Book displays may take different forms. In this series of posts I present a gallery of types, which will serve as an illustrative overview of the Genus (if you will) Displaius libraratus. What is the point of a book display? In the first post I compared a book display to the sand mandala. Both are made to be viewed, both encourage positive energies in the viewer, and both end (in the case of a successful display) being deconstructed. The sand is carried off by the river, and the books by library patrons.
Libraries have shelves. Homes have shelves. The difference is that when I search* for book display ideas, I get ideas for the book collector — that is, for displaying books that aren’t to be moved or read all that much. Sometimes the internet really is absolutely useless. (* And when I search now, I use a search engine that doesn’t support the dubious motives of ad men and paranoid government agencies. Well, that’s off my chest.)
I’ve blogged recently about arranging books on wall shelves. How is a bookshelf different from a wall? What a good question! (Who’s on the ball?) The answer is depth. On a wall, books sit flat, upright, side-by-side, facing outwards at the same angle. (Even so, as we’ve seen, you can get pretty creative.) Bookshelves, however, make possible a few more techniques because they are generally deeper than wall shelves. They give you spinal possibilities, depth, angle. But there are also some pitfalls that I’ll consider.
The Spine. I find it striking to juxtapose spine and cover. In the photo above, for example, the top shelf is spine-only — set off grandly by the “Big Word” technique. (Meant to indicate those that are “read” as opposed to unread?) In this second picture, right, you can see a similar effect. Top of shelf, all covers; bottom two shelves, spines. I include this also to illustrate the popular “Face-in-the-Space” technique of filling empty shelf space with outward-facing books. For these spots, I often pick a book right from the returns trolley: proven to issue.
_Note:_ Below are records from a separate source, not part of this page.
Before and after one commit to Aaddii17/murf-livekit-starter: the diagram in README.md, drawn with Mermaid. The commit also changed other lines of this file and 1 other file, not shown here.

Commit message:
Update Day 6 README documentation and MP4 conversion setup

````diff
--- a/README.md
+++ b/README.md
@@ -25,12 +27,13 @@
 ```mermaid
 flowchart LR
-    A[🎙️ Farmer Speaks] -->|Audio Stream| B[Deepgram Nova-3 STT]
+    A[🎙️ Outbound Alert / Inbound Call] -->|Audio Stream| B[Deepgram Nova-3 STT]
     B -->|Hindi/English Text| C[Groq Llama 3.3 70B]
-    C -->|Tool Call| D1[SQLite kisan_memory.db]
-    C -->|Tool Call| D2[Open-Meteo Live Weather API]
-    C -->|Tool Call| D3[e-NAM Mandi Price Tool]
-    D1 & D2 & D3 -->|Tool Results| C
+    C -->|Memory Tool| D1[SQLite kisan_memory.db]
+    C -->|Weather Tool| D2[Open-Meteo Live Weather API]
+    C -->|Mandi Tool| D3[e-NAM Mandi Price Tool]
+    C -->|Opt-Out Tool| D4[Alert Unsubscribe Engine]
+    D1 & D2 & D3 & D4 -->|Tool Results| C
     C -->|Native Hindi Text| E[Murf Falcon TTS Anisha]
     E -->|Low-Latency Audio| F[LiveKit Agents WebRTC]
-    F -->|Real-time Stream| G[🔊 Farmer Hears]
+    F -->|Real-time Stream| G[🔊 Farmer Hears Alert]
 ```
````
Angle. Not confined to the realm of tabletop displays. Use different angles to vary the depth and shape of books on the shelf, and to focus attention. Remember, of course, that sometimes the best angle is none at all.
Think not just of twisting books left or right, but also of how they sit on the shelf. We have plastic book stands of different angles that allow some books to stand tall and proud, others to recline almost horizontal. I like the recliners for low shelves, where a cover stood upright might not be seen from above; though sometimes I just place them flat. I find large and wide books work best for low shelves.